*** Records shown Section Begins ***

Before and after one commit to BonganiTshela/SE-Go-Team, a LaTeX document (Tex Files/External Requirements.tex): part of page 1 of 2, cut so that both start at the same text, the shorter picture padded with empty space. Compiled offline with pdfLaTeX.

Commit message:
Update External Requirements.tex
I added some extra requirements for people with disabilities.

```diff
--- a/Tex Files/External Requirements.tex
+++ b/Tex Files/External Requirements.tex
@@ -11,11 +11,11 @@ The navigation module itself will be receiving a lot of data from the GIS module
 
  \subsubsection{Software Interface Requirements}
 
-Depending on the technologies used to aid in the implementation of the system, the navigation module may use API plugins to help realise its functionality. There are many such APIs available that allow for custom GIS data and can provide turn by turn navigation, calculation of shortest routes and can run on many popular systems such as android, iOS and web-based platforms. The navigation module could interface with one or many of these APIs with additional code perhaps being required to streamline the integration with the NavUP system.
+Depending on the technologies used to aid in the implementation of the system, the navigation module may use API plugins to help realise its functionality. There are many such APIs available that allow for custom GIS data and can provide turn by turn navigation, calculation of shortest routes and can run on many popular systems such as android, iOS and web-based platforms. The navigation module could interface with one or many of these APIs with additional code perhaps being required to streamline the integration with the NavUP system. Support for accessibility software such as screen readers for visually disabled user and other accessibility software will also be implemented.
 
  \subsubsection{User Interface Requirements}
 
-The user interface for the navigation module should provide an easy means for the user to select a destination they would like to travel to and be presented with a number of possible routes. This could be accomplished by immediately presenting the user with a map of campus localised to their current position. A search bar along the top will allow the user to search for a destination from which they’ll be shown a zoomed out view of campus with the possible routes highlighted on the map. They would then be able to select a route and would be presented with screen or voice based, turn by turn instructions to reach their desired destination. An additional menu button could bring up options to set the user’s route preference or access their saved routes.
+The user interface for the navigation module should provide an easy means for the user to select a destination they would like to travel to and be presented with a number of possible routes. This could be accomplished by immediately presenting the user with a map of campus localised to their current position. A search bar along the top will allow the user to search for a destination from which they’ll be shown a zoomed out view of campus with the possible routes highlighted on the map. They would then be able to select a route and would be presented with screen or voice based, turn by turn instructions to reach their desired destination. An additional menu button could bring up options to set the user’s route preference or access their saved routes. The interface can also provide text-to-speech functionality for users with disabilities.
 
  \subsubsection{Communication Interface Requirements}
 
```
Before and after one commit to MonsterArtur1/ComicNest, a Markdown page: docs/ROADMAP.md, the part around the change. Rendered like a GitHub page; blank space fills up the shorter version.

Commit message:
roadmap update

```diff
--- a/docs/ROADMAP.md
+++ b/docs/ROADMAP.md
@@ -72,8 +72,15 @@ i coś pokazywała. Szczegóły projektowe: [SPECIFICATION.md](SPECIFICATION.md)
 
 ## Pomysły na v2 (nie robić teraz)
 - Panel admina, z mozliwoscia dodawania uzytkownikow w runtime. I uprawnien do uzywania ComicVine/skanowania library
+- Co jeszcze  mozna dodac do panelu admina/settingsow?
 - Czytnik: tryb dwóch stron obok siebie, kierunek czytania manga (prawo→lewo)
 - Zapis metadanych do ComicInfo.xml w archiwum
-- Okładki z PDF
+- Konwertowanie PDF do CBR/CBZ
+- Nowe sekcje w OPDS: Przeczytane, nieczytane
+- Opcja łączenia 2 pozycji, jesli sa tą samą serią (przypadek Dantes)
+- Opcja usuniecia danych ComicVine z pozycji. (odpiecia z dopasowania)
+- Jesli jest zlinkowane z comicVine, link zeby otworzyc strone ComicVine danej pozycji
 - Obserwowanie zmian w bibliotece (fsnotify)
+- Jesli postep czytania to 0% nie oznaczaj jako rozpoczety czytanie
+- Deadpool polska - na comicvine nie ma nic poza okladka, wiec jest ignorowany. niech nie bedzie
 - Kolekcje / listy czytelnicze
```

*** Records shown Section Ends ***

**What you need to do**
All lines above with the word "External" need to be reported.

**Output for this exercise**
Before and after one commit to BonganiTshela/SE-Go-Team, a LaTeX document (Tex Files/External Requirements.tex): part of page 1 of 2, cut so that both start at the same text, the shorter picture padded with empty space. Compiled offline with pdfLaTeX.
Update External Requirements.tex
--- a/Tex Files/External Requirements.tex
+++ b/Tex Files/External Requirements.tex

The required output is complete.